Who's Driving Climate Denial? Big Companies and Conservative Media
A new study from professors at Oklahoma State University has found that Republicans and Democrats have never been so far apart on climate issues.
Fox News' Megyn Kelly interviews The Weather Channel co-founder John ColemanMedia Matters for America
"What was once a modest tendency for Congressional Republicans to be less pro-environmental than their Democratic counterparts has become a chasm—with Republicans taking near-unanimous anti-environmental stances on relevant legislation in recent years, especially 2015," the study said.
This distance between the parties was further exacerbated by the rise of the Koch-funded Tea Party, which took the hard line of fully dismissing the climate change threat, often making climate change a lightning rod for voters who were outraged at Washington.
As they stoked fears about the U.S. government attempting to pass legislation to limit greenhouse gas emissions, the Tea Party normalized climate denial throughout the Republican Party, according to Oklahoma State University's Prof. Riley E. Dunlap and Jerrod H. Yarosh, and Michigan State Associate Professor Aaron M. McCright.
Global warming views by party controlling for education and era. Illustration: Dunlap et al. (2016)The Gallup Organization
Another study, cited by The Guardian Tuesday, concludes that the growth of conservative media has cemented this gap.
Conservative newspaper The Wall Street Journal was found to publish inaccurate information on the topic, according to a report by Media Matters for America.
"Out of 93 climate-related opinion pieces published in the Journal during the time period examined, 31 featured climate science denial or other scientifically inaccurate claims about climate change (33 percent)," Media Matters for America said.

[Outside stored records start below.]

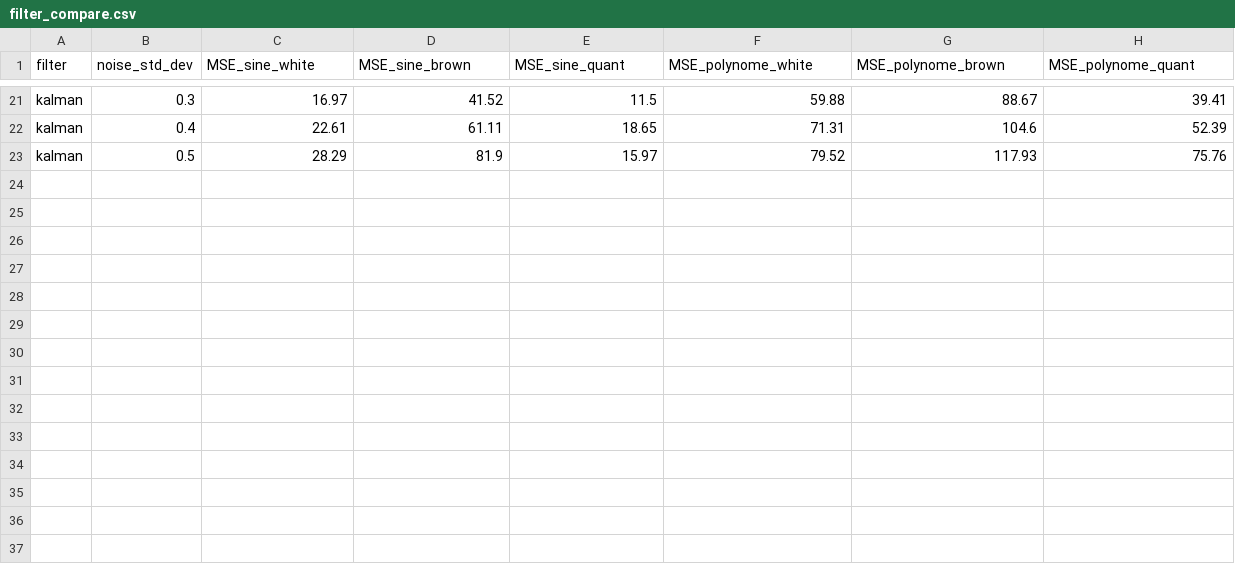
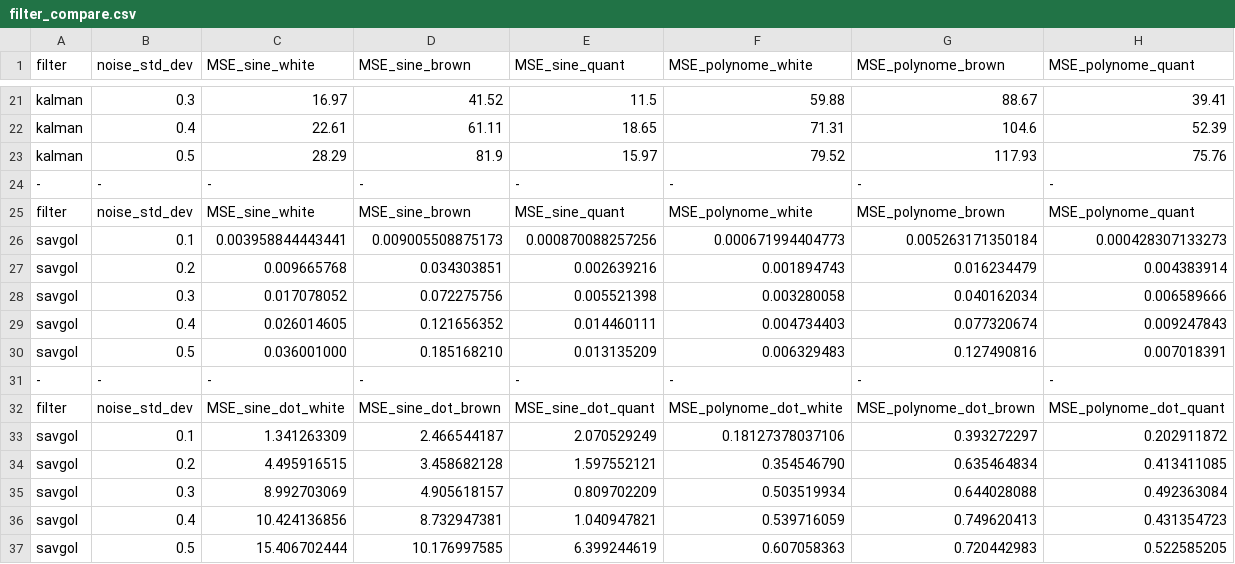
Before and after one commit to TGSP1997/OS-RST, a CSV file: filter_compare.csv, drawn as a sheet; only a part is shown, gaps mark what is left out; the diff names each change by its address in the sheet, - before the commit and + after, or states it on an @@ line.

Commit message:
added savitzky golay MSEs to csv

```diff
--- a/filter_compare.csv
+++ b/filter_compare.csv
+row 24: - | - | - | - | - | - | - | -
+row 25: filter | noise_std_dev | MSE_sine_white | MSE_sine_brown | MSE_sine_quant | MSE_polynome_white | MSE_polynome_brown | MSE_polynome_quant
+row 26: savgol | 0.1 | 0.003958844443441 | 0.009005508875173 | 0.000870088257256 | 0.000671994404773 | 0.005263171350184 | 0.000428307133273
+row 27: savgol | 0.2 | 0.009665768 | 0.034303851 | 0.002639216 | 0.001894743 | 0.016234479 | 0.004383914
+row 28: savgol | 0.3 | 0.017078052 | 0.072275756 | 0.005521398 | 0.003280058 | 0.040162034 | 0.006589666
+row 29: savgol | 0.4 | 0.026014605 | 0.121656352 | 0.014460111 | 0.004734403 | 0.077320674 | 0.009247843
+row 30: savgol | 0.5 | 0.036001000 | 0.185168210 | 0.013135209 | 0.006329483 | 0.127490816 | 0.007018391
+row 31: - | - | - | - | - | - | - | -
+row 32: filter | noise_std_dev | MSE_sine_dot_white | MSE_sine_dot_brown | MSE_sine_dot_quant | MSE_polynome_dot_white | MSE_polynome_dot_brown | MSE_polynome_dot_quant
+row 33: savgol | 0.1 | 1.341263309 | 2.466544187 | 2.070529249 | 0.18127378037106 | 0.393272297 | 0.202911872
+row 34: savgol | 0.2 | 4.495916515 | 3.458682128 | 1.597552121 | 0.354546790 | 0.635464834 | 0.413411085
+row 35: savgol | 0.3 | 8.992703069 | 4.905618157 | 0.809702209 | 0.503519934 | 0.644028088 | 0.492363084
+row 36: savgol | 0.4 | 10.424136856 | 8.732947381 | 1.040947821 | 0.539716059 | 0.749620413 | 0.431354723
+row 37: savgol | 0.5 | 15.406702444 | 10.176997585 | 6.399244619 | 0.607058363 | 0.720442983 | 0.522585205
```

A 2013 study found that those Americans who consumed news from conservative news sources such as Fox had a higher distrust of science and scientists, than did those who read or watched non-conservative media.
Breaking through to those who fiercely deny the existence of climate change is no easy task, the Oklahoma State University researchers concluded.
The countermovement includes "fossil fuel corporations and business allies like the U.S. Chamber of Commerce, conservative think tanks and their funders, conservative media, and a large supporting cast of front groups, bloggers and contrarian scientists," the Oklahoma State University study said.
"Does any persuasive framing strategy hold special promise for penetrating Republicans' partisan/ideological identities? The evidence so far gives us little basis for optimism."
Since Republicans have spent so long telling their constituents that climate change is not a serious threat, they are in no position to do anything about it in government.
This leaves the Democrats with the responsibility to pass as much legislation to lessen the impact of climate change and deal with its consequences. Since Republicans insist on vetoing nearly all legislation concerning the threat, it is likely that if Hillary Clinton is elected, she will have to follow Obama's footsteps and implement policy through executive actions.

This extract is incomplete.